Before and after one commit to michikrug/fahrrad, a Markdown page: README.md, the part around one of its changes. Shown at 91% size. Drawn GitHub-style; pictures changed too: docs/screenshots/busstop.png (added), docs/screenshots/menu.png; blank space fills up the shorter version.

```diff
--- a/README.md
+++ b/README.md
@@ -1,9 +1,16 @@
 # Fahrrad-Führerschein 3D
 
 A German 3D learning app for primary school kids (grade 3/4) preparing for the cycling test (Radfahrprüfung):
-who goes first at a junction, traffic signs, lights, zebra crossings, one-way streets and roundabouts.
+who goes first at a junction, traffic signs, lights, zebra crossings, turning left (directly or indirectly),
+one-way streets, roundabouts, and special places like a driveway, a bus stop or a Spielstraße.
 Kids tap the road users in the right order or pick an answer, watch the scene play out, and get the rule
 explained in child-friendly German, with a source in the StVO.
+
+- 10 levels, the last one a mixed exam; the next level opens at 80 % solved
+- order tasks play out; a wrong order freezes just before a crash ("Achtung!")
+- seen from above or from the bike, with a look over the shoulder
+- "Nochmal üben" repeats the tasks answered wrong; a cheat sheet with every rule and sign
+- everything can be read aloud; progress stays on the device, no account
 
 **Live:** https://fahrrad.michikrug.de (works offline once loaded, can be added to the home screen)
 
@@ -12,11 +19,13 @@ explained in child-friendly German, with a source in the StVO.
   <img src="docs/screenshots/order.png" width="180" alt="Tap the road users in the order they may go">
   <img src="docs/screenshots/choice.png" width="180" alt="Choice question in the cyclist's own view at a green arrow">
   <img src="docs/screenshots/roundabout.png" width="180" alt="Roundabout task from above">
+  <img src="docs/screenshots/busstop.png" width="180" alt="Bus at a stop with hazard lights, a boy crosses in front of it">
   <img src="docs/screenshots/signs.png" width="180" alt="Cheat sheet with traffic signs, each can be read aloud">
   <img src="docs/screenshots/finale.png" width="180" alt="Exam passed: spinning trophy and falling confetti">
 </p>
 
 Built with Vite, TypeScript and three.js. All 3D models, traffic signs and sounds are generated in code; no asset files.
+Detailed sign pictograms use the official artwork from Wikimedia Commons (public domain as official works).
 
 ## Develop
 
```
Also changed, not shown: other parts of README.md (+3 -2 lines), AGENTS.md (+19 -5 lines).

◆ **Exercise goal**
Reproduce the entire listing. Keep every word as it is.

◆ **Output for this task**
Before and after one commit to michikrug/fahrrad, a Markdown page: README.md, the part around one of its changes. Shown at 91% size. Drawn GitHub-style; pictures changed too: docs/screenshots/busstop.png (added), docs/screenshots/menu.png; blank space fills up the shorter version.

```diff
--- a/README.md
+++ b/README.md
@@ -1,9 +1,16 @@
 # Fahrrad-Führerschein 3D
 
 A German 3D learning app for primary school kids (grade 3/4) preparing for the cycling test (Radfahrprüfung):
-who goes first at a junction, traffic signs, lights, zebra crossings, one-way streets and roundabouts.
+who goes first at a junction, traffic signs, lights, zebra crossings, turning left (directly or indirectly),
+one-way streets, roundabouts, and special places like a driveway, a bus stop or a Spielstraße.
 Kids tap the road users in the right order or pick an answer, watch the scene play out, and get the rule
 explained in child-friendly German, with a source in the StVO.
+
+- 10 levels, the last one a mixed exam; the next level opens at 80 % solved
+- order tasks play out; a wrong order freezes just before a crash ("Achtung!")
+- seen from above or from the bike, with a look over the shoulder
+- "Nochmal üben" repeats the tasks answered wrong; a cheat sheet with every rule and sign
+- everything can be read aloud; progress stays on the device, no account
 
 **Live:** https://fahrrad.michikrug.de (works offline once loaded, can be added to the home screen)
 
@@ -12,11 +19,13 @@ explained in child-friendly German, with a source in the StVO.
   <img src="docs/screenshots/order.png" width="180" alt="Tap the road users in the order they may go">
   <img src="docs/screenshots/choice.png" width="180" alt="Choice question in the cyclist's own view at a green arrow">
   <img src="docs/screenshots/roundabout.png" width="180" alt="Roundabout task from above">
+  <img src="docs/screenshots/busstop.png" width="180" alt="Bus at a stop with hazard lights, a boy crosses in front of it">
   <img src="docs/screenshots/signs.png" width="180" alt="Cheat sheet with traffic signs, each can be read aloud">
   <img src="docs/screenshots/finale.png" width="180" alt="Exam passed: spinning trophy and falling confetti">
 </p>
 
 Built with Vite, TypeScript and three.js. All 3D models, traffic signs and sounds are generated in code; no asset files.
+Detailed sign pictograms use the official artwork from Wikimedia Commons (public domain as official works).
 
 ## Develop
 
```
Also changed, not shown: other parts of README.md (+3 -2 lines), AGENTS.md (+19 -5 lines).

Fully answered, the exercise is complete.